EXERCISE DATA section start

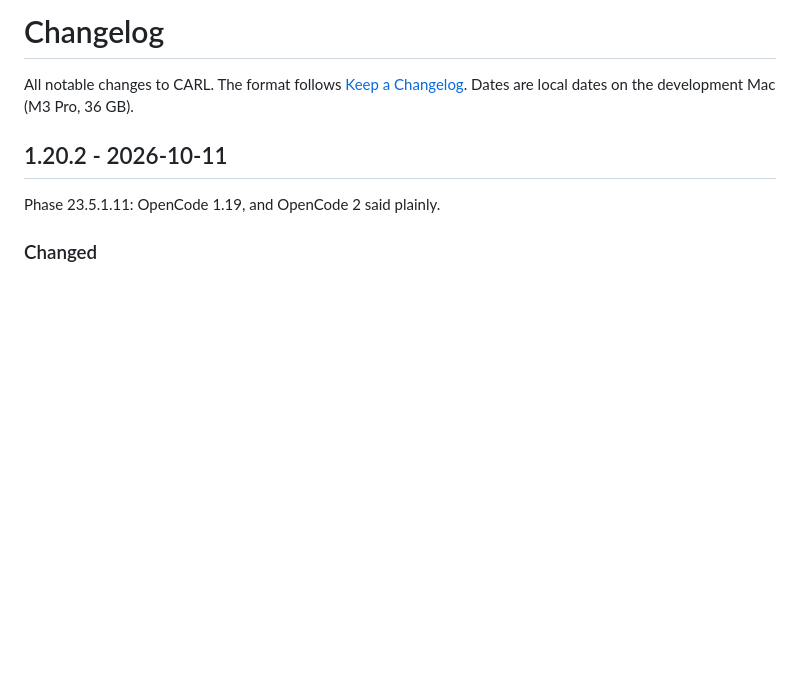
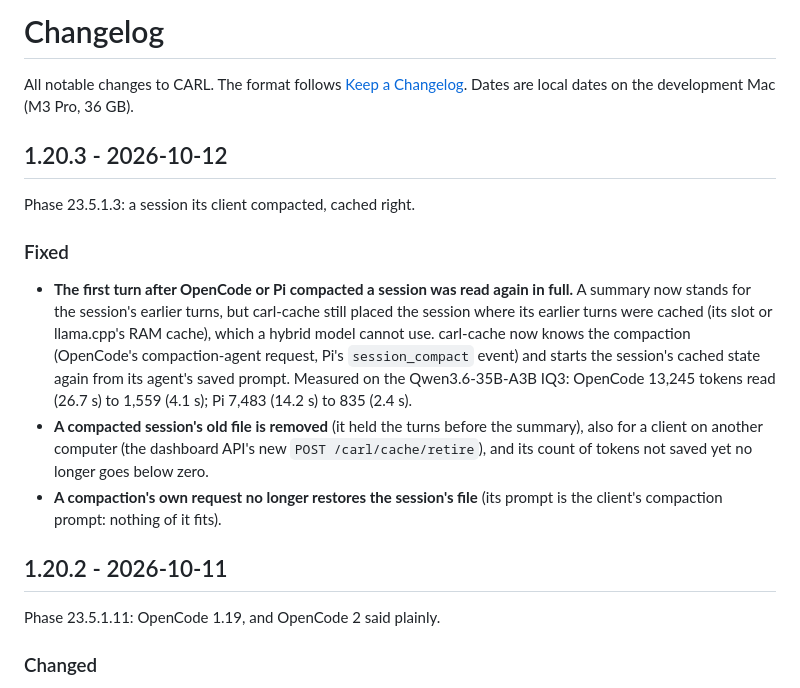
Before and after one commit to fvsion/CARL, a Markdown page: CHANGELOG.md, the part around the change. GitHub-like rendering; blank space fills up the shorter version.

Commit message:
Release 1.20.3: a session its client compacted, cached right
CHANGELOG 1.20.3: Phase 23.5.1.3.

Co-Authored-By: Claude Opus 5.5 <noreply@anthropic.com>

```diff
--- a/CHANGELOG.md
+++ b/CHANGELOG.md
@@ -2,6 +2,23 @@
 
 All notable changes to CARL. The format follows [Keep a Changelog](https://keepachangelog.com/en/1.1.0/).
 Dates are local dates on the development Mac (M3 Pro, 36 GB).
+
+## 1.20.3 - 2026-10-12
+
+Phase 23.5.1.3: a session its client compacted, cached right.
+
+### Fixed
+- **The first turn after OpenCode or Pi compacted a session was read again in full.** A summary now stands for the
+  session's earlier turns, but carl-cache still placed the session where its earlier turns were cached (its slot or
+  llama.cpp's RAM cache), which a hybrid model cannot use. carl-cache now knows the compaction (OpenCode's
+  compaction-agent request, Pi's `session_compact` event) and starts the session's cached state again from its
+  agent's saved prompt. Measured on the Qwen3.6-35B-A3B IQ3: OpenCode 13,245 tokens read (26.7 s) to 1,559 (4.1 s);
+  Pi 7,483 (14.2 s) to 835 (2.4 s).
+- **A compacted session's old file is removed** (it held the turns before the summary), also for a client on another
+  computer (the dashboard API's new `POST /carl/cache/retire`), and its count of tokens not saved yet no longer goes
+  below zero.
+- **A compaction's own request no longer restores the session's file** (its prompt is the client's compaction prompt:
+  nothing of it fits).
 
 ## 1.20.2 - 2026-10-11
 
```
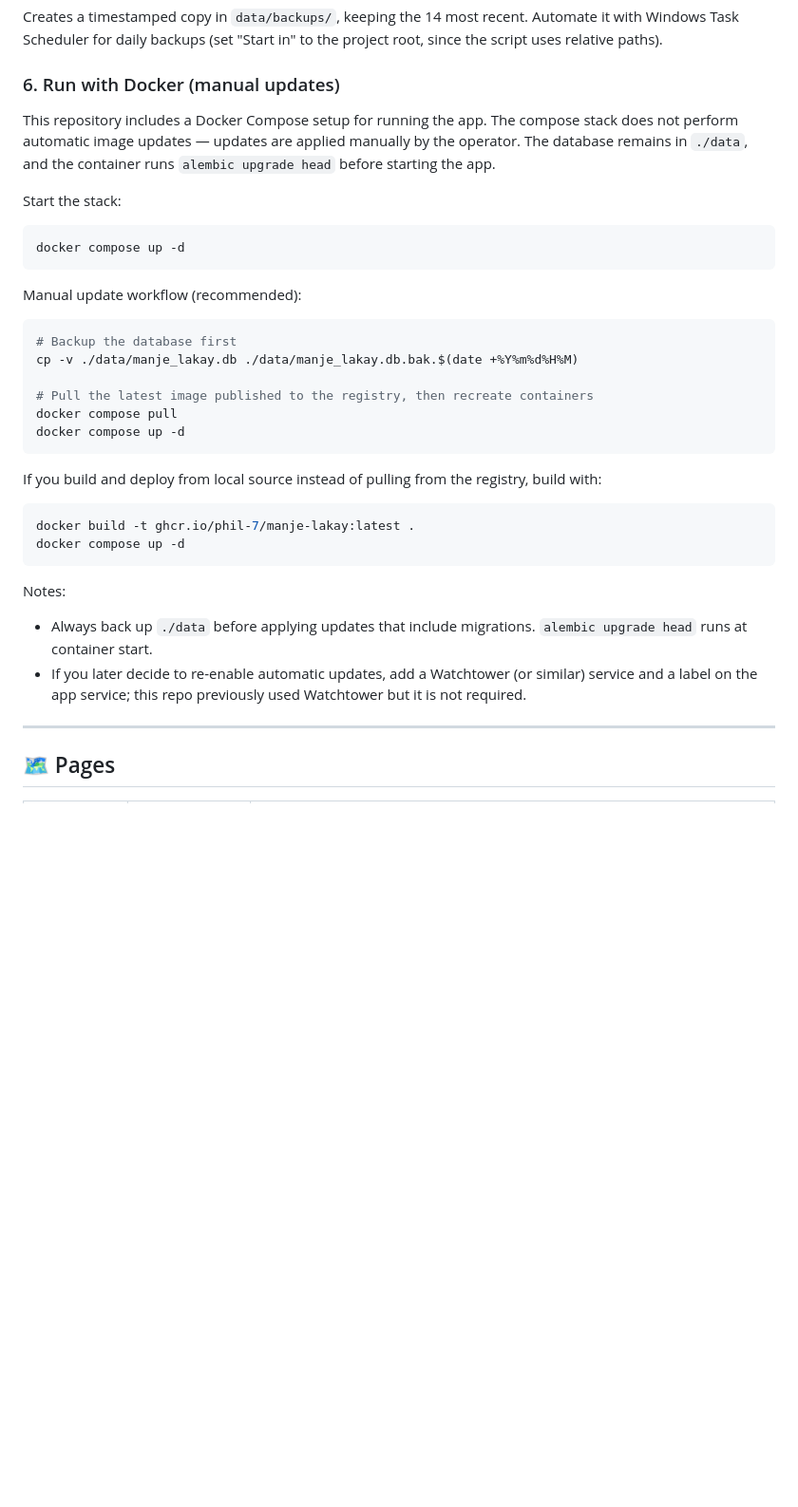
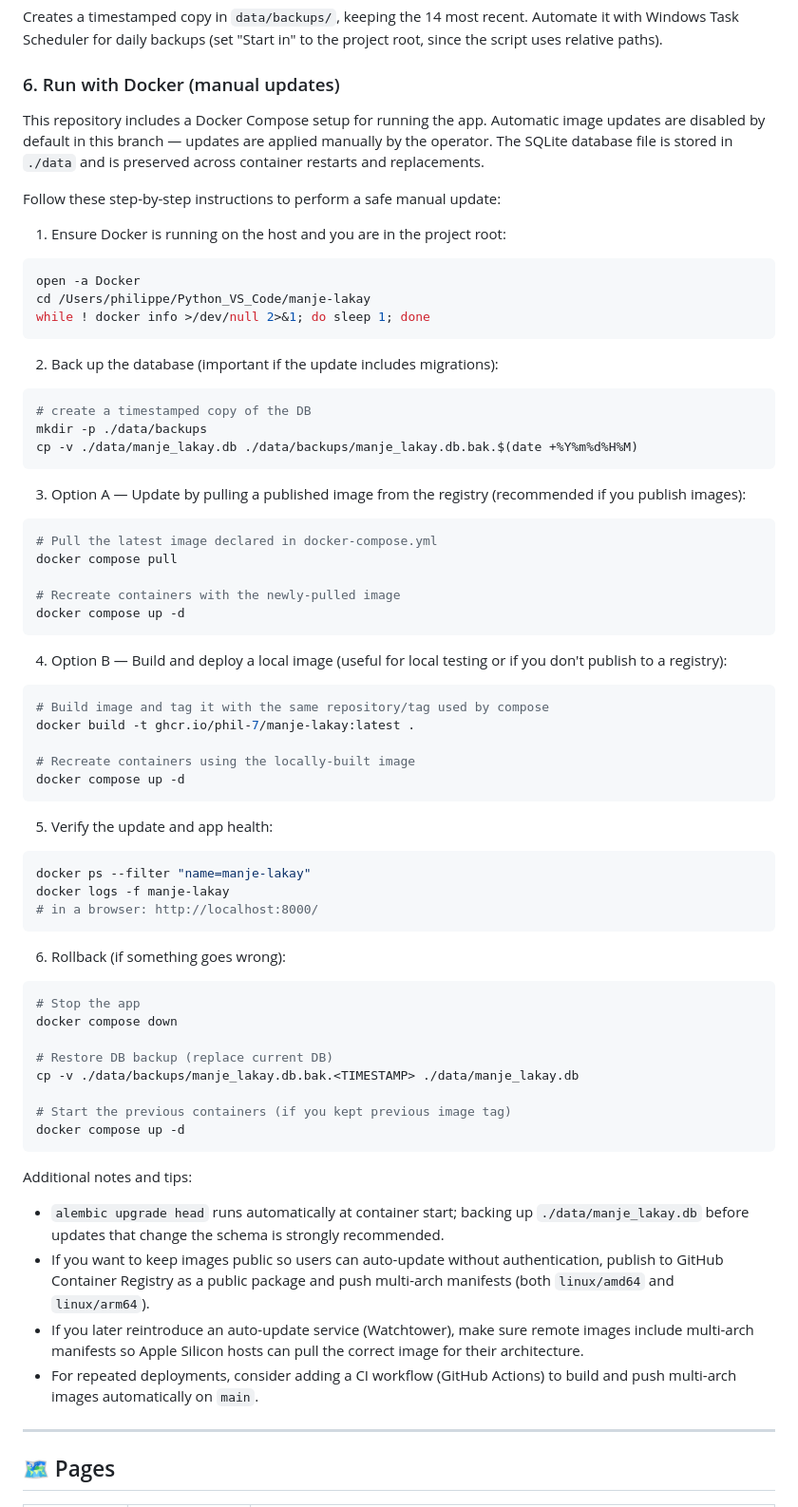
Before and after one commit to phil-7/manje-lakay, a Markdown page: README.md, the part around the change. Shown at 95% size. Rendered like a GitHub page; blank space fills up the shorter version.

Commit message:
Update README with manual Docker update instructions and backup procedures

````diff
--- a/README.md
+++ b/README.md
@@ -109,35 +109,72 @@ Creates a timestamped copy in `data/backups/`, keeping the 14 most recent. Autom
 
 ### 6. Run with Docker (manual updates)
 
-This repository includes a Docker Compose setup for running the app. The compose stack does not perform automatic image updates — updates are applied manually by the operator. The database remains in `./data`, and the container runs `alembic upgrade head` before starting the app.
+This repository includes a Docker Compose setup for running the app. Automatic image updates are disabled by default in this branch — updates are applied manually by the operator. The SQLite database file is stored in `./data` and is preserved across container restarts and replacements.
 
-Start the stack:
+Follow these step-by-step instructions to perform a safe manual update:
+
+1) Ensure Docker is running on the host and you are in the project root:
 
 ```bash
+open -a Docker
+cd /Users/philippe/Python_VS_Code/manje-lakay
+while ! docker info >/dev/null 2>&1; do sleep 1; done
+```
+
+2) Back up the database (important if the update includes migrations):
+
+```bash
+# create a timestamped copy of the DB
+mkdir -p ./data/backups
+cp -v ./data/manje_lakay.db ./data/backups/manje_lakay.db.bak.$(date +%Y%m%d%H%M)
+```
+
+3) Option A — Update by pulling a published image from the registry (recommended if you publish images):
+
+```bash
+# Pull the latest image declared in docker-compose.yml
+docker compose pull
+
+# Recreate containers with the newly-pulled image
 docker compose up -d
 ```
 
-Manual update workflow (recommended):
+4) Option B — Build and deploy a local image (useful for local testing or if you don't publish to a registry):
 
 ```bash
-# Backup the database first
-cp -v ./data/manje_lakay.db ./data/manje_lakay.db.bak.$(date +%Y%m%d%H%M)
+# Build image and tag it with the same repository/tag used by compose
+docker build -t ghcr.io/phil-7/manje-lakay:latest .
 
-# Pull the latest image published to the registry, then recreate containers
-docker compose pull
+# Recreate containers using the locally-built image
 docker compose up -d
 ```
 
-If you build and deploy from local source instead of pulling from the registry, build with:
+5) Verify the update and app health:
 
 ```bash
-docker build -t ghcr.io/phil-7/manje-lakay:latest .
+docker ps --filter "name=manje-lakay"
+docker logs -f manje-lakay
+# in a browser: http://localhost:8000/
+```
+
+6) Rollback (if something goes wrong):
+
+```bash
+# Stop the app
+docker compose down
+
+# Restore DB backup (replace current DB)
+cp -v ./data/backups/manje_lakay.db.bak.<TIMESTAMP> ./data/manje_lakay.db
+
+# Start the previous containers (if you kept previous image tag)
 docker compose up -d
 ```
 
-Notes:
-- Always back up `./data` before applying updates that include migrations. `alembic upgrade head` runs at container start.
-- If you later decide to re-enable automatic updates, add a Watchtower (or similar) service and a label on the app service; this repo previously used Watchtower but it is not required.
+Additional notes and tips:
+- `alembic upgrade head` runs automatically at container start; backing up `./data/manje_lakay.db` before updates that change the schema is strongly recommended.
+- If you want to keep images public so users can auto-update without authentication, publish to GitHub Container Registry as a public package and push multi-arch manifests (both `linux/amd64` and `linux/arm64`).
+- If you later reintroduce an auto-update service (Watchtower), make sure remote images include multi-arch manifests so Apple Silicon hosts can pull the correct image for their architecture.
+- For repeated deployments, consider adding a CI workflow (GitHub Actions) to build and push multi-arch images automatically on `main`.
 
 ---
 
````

EXERCISE DATA section end

PROBLEM — Pictures stay out; the entries above are to be output exactly as given.

RESULT FOR THIS EXERCISE —
Before and after one commit to fvsion/CARL, a Markdown page: CHANGELOG.md, the part around the change. GitHub-like rendering; blank space fills up the shorter version.

Commit message:
Release 1.20.3: a session its client compacted, cached right
CHANGELOG 1.20.3: Phase 23.5.1.3.

Co-Authored-By: Claude Opus 5.5 <noreply@anthropic.com>

```diff
--- a/CHANGELOG.md
+++ b/CHANGELOG.md
@@ -2,6 +2,23 @@
 
 All notable changes to CARL. The format follows [Keep a Changelog](https://keepachangelog.com/en/1.1.0/).
 Dates are local dates on the development Mac (M3 Pro, 36 GB).
+
+## 1.20.3 - 2026-10-12
+
+Phase 23.5.1.3: a session its client compacted, cached right.
+
+### Fixed
+- **The first turn after OpenCode or Pi compacted a session was read again in full.** A summary now stands for the
+  session's earlier turns, but carl-cache still placed the session where its earlier turns were cached (its slot or
+  llama.cpp's RAM cache), which a hybrid model cannot use. carl-cache now knows the compaction (OpenCode's
+  compaction-agent request, Pi's `session_compact` event) and starts the session's cached state again from its
+  agent's saved prompt. Measured on the Qwen3.6-35B-A3B IQ3: OpenCode 13,245 tokens read (26.7 s) to 1,559 (4.1 s);
+  Pi 7,483 (14.2 s) to 835 (2.4 s).
+- **A compacted session's old file is removed** (it held the turns before the summary), also for a client on another
+  computer (the dashboard API's new `POST /carl/cache/retire`), and its count of tokens not saved yet no longer goes
+  below zero.
+- **A compaction's own request no longer restores the session's file** (its prompt is the client's compaction prompt:
+  nothing of it fits).
 
 ## 1.20.2 - 2026-10-11
 
```
Before and after one commit to phil-7/manje-lakay, a Markdown page: README.md, the part around the change. Shown at 95% size. Rendered like a GitHub page; blank space fills up the shorter version.

Commit message:
Update README with manual Docker update instructions and backup procedures

````diff
--- a/README.md
+++ b/README.md
@@ -109,35 +109,72 @@ Creates a timestamped copy in `data/backups/`, keeping the 14 most recent. Autom
 
 ### 6. Run with Docker (manual updates)
 
-This repository includes a Docker Compose setup for running the app. The compose stack does not perform automatic image updates — updates are applied manually by the operator. The database remains in `./data`, and the container runs `alembic upgrade head` before starting the app.
+This repository includes a Docker Compose setup for running the app. Automatic image updates are disabled by default in this branch — updates are applied manually by the operator. The SQLite database file is stored in `./data` and is preserved across container restarts and replacements.
 
-Start the stack:
+Follow these step-by-step instructions to perform a safe manual update:
+
+1) Ensure Docker is running on the host and you are in the project root:
 
 ```bash
+open -a Docker
+cd /Users/philippe/Python_VS_Code/manje-lakay
+while ! docker info >/dev/null 2>&1; do sleep 1; done
+```
+
+2) Back up the database (important if the update includes migrations):
+
+```bash
+# create a timestamped copy of the DB
+mkdir -p ./data/backups
+cp -v ./data/manje_lakay.db ./data/backups/manje_lakay.db.bak.$(date +%Y%m%d%H%M)
+```
+
+3) Option A — Update by pulling a published image from the registry (recommended if you publish images):
+
+```bash
+# Pull the latest image declared in docker-compose.yml
+docker compose pull
+
+# Recreate containers with the newly-pulled image
 docker compose up -d
 ```
 
-Manual update workflow (recommended):
+4) Option B — Build and deploy a local image (useful for local testing or if you don't publish to a registry):
 
 ```bash
-# Backup the database first
-cp -v ./data/manje_lakay.db ./data/manje_lakay.db.bak.$(date +%Y%m%d%H%M)
+# Build image and tag it with the same repository/tag used by compose
+docker build -t ghcr.io/phil-7/manje-lakay:latest .
 
-# Pull the latest image published to the registry, then recreate containers
-docker compose pull
+# Recreate containers using the locally-built image
 docker compose up -d
 ```
 
-If you build and deploy from local source instead of pulling from the registry, build with:
+5) Verify the update and app health:
 
 ```bash
-docker build -t ghcr.io/phil-7/manje-lakay:latest .
+docker ps --filter "name=manje-lakay"
+docker logs -f manje-lakay
+# in a browser: http://localhost:8000/
+```
+
+6) Rollback (if something goes wrong):
+
+```bash
+# Stop the app
+docker compose down
+
+# Restore DB backup (replace current DB)
+cp -v ./data/backups/manje_lakay.db.bak.<TIMESTAMP> ./data/manje_lakay.db
+
+# Start the previous containers (if you kept previous image tag)
 docker compose up -d
 ```
 
-Notes:
-- Always back up `./data` before applying updates that include migrations. `alembic upgrade head` runs at container start.
-- If you later decide to re-enable automatic updates, add a Watchtower (or similar) service and a label on the app service; this repo previously used Watchtower but it is not required.
+Additional notes and tips:
+- `alembic upgrade head` runs automatically at container start; backing up `./data/manje_lakay.db` before updates that change the schema is strongly recommended.
+- If you want to keep images public so users can auto-update without authentication, publish to GitHub Container Registry as a public package and push multi-arch manifests (both `linux/amd64` and `linux/arm64`).
+- If you later reintroduce an auto-update service (Watchtower), make sure remote images include multi-arch manifests so Apple Silicon hosts can pull the correct image for their architecture.
+- For repeated deployments, consider adding a CI workflow (GitHub Actions) to build and push multi-arch images automatically on `main`.
 
 ---
 
````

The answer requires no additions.